SUMMARY / RELATED TOPICS

Compound pier

Compound pier or cluster pier is the architectural term given to a clustered column or pier which consists of a centre mass or newel, to which engaged or semi-detached shafts have been attached, in order to perform certain definite structural objects, such as to carry arches of additional orders, or to support the transverse or diagonal ribs of a vault, or the tie-beam of an important roof. In these cases, though performing different functions, the drums of the pier are cut out of one stone. There are, cases where the shafts are detached from the pier and coupled to it by annulets at regular heights, as in the Early English period. A pilier cantonné is one type of compound pier. Compound piers can be found in Romanesque cathedrals. A pilier cantonné is a type of compound pier associated with High Gothic architecture. First used in the construction of the Chartres Cathedral, the pilier cantonné has four colonettes attached to a large central core that support the arcade, aisle vaults and nave-vaulting responds.

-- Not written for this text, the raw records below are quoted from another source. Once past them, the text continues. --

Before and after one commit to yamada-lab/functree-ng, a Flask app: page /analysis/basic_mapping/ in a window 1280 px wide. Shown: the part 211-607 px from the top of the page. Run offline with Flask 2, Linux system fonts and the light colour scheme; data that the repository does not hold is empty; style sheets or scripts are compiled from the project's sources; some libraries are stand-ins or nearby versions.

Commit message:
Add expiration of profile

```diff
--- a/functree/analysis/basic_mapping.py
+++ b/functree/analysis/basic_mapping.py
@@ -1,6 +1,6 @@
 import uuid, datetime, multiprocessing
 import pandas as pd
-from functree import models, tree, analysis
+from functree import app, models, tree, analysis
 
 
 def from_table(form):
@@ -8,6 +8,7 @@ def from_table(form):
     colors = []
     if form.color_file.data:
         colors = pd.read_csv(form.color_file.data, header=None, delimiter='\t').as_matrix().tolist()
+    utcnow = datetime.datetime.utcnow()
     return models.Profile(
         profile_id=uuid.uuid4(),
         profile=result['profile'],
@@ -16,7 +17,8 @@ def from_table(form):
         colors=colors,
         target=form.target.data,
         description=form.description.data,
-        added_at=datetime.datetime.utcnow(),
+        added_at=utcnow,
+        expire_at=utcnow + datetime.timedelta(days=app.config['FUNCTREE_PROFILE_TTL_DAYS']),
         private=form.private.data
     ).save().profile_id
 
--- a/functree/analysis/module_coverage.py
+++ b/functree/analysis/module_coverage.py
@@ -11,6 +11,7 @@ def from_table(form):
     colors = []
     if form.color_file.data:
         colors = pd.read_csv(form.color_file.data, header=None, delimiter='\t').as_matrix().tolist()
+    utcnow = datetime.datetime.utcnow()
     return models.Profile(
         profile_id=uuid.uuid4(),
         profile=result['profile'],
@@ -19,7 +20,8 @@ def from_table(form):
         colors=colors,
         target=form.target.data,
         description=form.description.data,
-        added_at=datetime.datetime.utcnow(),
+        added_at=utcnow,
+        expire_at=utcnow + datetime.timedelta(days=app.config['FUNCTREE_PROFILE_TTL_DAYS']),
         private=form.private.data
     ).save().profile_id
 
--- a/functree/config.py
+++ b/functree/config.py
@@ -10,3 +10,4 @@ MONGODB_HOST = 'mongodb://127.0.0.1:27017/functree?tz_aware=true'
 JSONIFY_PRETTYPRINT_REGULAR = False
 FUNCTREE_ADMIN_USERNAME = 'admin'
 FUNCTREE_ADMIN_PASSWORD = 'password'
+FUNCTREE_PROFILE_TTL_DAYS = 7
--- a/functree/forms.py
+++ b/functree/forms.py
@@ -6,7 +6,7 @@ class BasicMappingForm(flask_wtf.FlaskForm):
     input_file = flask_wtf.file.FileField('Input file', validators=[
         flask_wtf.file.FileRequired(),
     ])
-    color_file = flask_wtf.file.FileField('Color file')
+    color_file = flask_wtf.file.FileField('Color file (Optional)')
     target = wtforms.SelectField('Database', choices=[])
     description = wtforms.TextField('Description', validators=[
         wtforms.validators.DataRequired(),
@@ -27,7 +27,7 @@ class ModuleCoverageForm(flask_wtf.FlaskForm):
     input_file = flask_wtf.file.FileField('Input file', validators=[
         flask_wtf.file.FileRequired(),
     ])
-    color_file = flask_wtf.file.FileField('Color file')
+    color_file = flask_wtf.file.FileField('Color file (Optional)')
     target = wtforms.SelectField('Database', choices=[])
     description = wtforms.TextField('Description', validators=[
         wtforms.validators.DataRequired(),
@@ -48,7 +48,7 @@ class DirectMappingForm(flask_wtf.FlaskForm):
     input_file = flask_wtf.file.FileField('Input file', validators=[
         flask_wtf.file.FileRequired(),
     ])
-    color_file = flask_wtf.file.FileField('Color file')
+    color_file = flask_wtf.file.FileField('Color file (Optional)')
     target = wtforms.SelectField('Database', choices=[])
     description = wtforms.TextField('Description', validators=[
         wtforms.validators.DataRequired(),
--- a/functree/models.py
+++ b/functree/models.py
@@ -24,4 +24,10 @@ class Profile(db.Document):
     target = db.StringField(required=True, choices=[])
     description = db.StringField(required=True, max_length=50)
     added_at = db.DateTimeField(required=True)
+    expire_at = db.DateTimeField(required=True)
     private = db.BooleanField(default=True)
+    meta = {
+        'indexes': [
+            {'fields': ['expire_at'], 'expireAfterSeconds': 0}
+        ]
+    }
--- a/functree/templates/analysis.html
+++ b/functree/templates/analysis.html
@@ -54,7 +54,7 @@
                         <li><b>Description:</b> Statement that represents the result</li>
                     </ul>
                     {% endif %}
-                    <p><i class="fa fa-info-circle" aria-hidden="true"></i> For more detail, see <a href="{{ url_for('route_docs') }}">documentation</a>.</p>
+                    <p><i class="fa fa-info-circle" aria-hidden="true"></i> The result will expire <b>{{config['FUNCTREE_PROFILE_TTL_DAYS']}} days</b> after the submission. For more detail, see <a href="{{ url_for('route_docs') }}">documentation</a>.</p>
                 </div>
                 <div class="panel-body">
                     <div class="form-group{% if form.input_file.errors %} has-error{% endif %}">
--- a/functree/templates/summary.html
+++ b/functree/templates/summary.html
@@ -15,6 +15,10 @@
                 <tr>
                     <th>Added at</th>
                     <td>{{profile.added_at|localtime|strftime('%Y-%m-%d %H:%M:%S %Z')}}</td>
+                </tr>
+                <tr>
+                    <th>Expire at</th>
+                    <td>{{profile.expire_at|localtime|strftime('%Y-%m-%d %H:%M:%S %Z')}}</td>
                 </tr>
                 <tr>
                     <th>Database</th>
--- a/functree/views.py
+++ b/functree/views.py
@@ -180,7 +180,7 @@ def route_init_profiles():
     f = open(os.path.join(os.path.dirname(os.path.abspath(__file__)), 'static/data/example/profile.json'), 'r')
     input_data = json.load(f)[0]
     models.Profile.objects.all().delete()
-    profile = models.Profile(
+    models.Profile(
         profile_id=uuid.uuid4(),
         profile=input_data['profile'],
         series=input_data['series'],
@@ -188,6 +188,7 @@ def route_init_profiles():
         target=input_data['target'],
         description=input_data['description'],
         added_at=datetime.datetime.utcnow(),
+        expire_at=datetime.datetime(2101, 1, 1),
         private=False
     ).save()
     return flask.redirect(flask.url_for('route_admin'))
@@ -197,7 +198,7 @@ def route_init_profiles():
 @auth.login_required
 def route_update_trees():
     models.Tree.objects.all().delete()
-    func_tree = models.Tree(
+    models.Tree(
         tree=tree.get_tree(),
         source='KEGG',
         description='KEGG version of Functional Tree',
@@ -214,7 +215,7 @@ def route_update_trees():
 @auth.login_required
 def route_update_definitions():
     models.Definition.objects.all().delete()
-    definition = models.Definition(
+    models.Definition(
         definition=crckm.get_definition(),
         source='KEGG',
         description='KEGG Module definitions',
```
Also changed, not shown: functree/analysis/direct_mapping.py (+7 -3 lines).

This article incorporates text from a publication now in the public domain: Chisholm, Hugh, ed.. "Compound Pier". Encyclopædia Britannica. Cambridge University Press

The Battle (1934 film)

The Battle is a 1934 Franco–British co-production English language drama film directed by Nicolas Farkas, starring Charles Boyer, Merle Oberon and John Loder. It was adapted from a 1909 French novel by Claude Farrère entitled La bataille. In 1904 during the Russo-Japanese War, a Japanese naval officer gets his wife, played by Merle Oberon, to seduce a British attaché in order to gain secrets from him. Things begin to go wrong; this was first released as a French-language film entitled La bataille with many of the same cast members, but with Oberon's part played by the French actress Annabella. In the United States, the English film was released in August 1935 under the title Thunder in the East; the English version was revived in 1943 under a new title, Hara-Kiri, changes were made that transformed the film into an anti-Japanese wartime propaganda film. The primary changes were a foreword relating to Pearl Harbour and Japanese perfidy, as well as an epilogue about the cowardice of hara-kiri. Charles Boyer as Marquis Yorisaka Merle Oberon as Marquise Yorisaka John Loder as Fergan Betty Stockfeld as Betty Hockley Valéry Inkijinoff as Hirata Miles Mander as Feize Henri Fabert as The Admiral The Battle Cook, Pam.

Gainsborough Pictures. Cassell, 1997; the Battle on IMDb Unifrance "The Battle"